Figures released today show that firms which have overclaimed or decided they no longer need payments received through the Coronavirus Job Retention Scheme handed back £300m in the last three months.
In total, businesses have repaid £1.3bn to HMRC since July 2020 through adjustments to claims and the voluntary disclosure service, which will continue into 2022.
Watch: What UK government COVID-19 support is available?
HMRC said it is cracking down on those who have fraudulently claimed furlough through its 1,250-strong Taxpayer Protection Taskforce.
With businesses reopening and employment rising to near pre-pandemic levels thanks to the successful rollout of the vaccination programme, the number of people on furlough has now fallen to a record low of 1.6 million.
Around 340,000 people left the scheme in July, with more than a third aged between 18 and 34.
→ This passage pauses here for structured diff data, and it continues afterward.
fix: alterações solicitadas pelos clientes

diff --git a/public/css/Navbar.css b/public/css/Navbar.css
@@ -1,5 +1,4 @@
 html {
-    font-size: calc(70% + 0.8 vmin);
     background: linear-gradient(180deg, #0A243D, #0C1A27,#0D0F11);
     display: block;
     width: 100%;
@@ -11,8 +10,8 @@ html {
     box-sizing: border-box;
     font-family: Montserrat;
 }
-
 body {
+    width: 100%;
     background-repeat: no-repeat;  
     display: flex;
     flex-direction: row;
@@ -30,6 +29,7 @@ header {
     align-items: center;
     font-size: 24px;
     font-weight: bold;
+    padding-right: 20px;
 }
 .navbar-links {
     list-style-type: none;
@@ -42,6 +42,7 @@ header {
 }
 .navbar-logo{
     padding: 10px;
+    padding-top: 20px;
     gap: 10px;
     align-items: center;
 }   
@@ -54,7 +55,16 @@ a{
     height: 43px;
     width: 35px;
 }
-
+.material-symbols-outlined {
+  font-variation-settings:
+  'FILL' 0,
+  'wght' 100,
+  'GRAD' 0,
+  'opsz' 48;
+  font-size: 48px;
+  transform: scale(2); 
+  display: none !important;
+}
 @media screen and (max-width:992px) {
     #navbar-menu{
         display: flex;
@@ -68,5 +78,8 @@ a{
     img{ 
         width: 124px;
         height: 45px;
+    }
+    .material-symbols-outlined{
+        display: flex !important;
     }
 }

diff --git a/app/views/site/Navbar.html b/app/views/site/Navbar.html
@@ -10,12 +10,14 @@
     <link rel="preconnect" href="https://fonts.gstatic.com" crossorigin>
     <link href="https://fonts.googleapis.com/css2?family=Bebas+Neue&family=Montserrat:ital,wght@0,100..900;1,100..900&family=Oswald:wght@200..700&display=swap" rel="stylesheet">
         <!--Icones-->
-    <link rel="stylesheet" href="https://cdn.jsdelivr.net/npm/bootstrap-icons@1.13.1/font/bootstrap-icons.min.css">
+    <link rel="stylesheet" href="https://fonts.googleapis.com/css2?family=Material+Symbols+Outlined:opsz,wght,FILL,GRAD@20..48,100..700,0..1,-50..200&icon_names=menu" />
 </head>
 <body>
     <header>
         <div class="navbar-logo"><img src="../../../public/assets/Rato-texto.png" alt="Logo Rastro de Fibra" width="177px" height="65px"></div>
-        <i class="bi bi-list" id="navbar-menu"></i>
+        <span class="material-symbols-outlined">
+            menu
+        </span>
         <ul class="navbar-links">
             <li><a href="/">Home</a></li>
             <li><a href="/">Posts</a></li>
The furlough scheme has protected nearly 12 million jobs and supported more than 1.3 million businesses, with 910,000 jobs in Scotland protected, 470,000 jobs in Wales and 280,000 jobs in Northern Ireland, securing livelihoods in communities across the UK.
The news comes following data from the ONS that showed the UK's public sector borrowing had seen its second highest August on record.
Public sector net borrowing (excluding public sector banks, PSNB ex) was estimated to have been £20.5bn in August 2021, £5.5bn less than in August 2020.
Meanwhile, central government receipts in August 2021 were estimated to have been £61.2bn, £5.3bn more than in August 2020. Central government bodies spent £79.6bn in August 2021, £1bn less than in August 2020.
It also comes amid a jobs boom in the UK. Last week, it was revealed that there were 1,034,000 vacancies in the UK between June and August, a record high as the UK economy opens up following prolonged pandemic shutdowns.
Read more: London lags rest of Britain in UK jobs boom
This comes alongside data showing that 13% of all business have said it is harder to fill vacancies than usual (up from 9% in August).
The data also showed recruitment has been hardest among hospitality businesses, where 30% are finding it harder to recruit, followed by the water industry (27%) and health (23%).
Watch: What is inflation and why is it important?